AIM OF THE TASK: Count every line below in which "website" occurs, then give only the count.

[Version difference data]
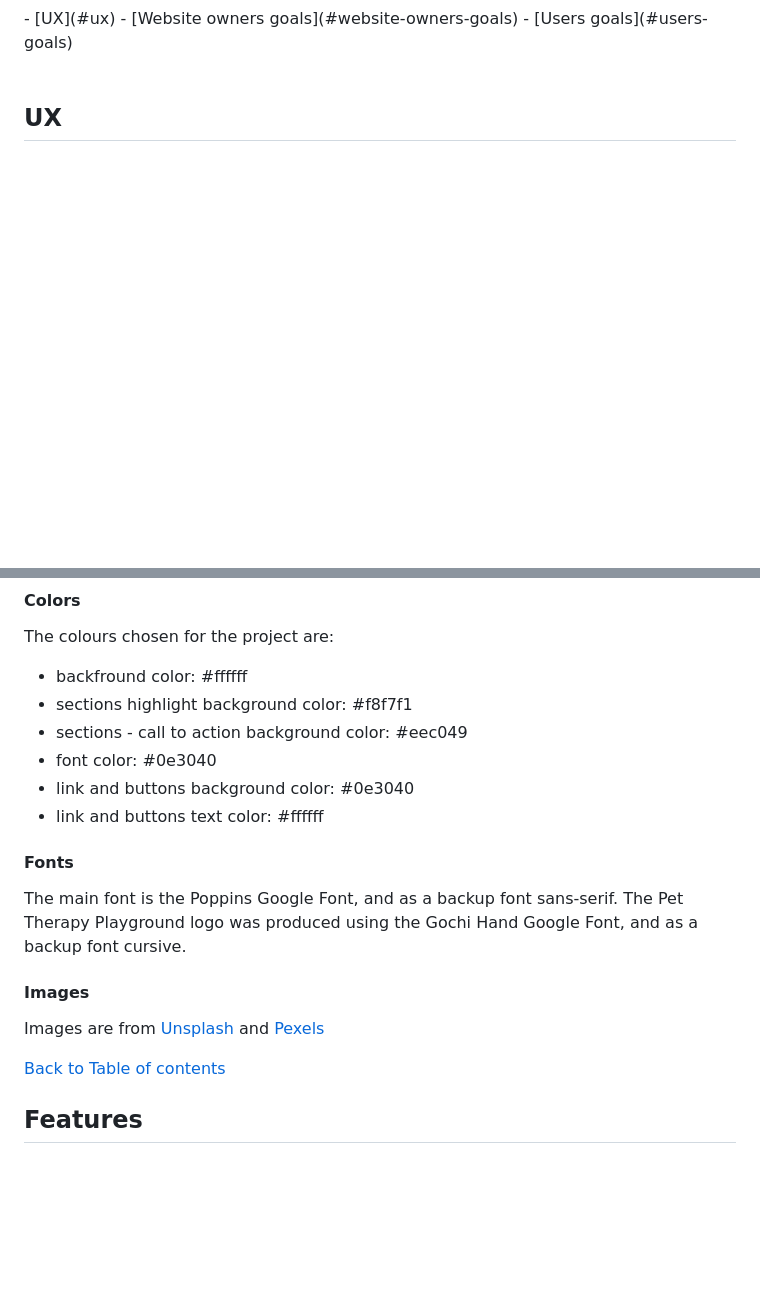
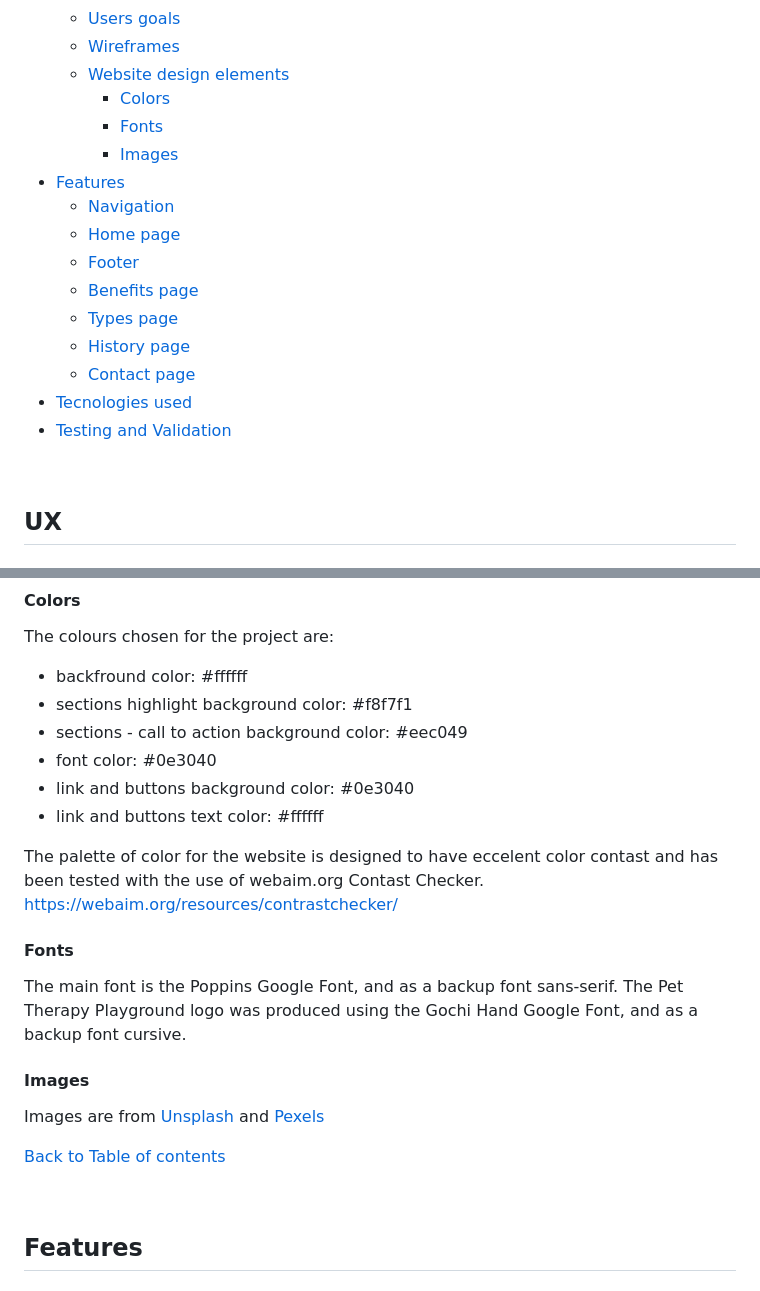
Before and after one commit to alessandracosta8/pettherapyplayground, a Markdown page: README.md, 2 parts joined by grey strips. Drawn GitHub-style; blank space fills up the shorter version.

```diff
--- a/README.md
+++ b/README.md
@@ -13,6 +14,21 @@ This project is for educational purposes only. My goal is to build responsive we
 - [UX](#ux)
     - [Website owners goals](#website-owners-goals)
     - [Users goals](#users-goals)
+    - [Wireframes](#wireframes)
+    - [Website design elements](#website-design-elements)
+        - [Colors](#colors)
+        - [Fonts](#fonts)
+        - [Images](#images)
+- [Features](#features)
+    - [Navigation](#navigation)
+    - [Home page](#home-page)
+    - [Footer](#footer)
+    - [Benefits page](#benefits-page)
+    - [Types page](#types-page)
+    - [History page](#history-page)
+    - [Contact page](#contact-page)
+- [Tecnologies used](#tecnologies-used)
+- [Testing and Validation](#testing-and-validation)
 
 
 &nbsp;
@@ -43,6 +59,9 @@ The colours chosen for the project are:
 * link and buttons background color: #0e3040
 * link and buttons text color: #ffffff
 
+The palette of color for the website is designed to have eccelent color contast and has been tested with the use of webaim.org Contast Checker. https://webaim.org/resources/contrastchecker/
+
+
 #### Fonts
 The main font is the Poppins Google Font, and as a backup font sans-serif.
 The Pet Therapy Playground logo was produced using the Gochi Hand Google Font, and as a backup font cursive.
@@ -53,6 +72,6 @@ Images are from [Unsplash](https://unsplash.com/) and [Pexels](https://www.pexel
 
 [Back to Table of contents](#table-of-contents)
 
-
+&nbsp;
 
 ## Features
```
Also changed, not shown: other parts of README.md (+34 -8 lines), assets/images/mobile-viewport-menu.jpg (added).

EXERCISE RESPONSE: 3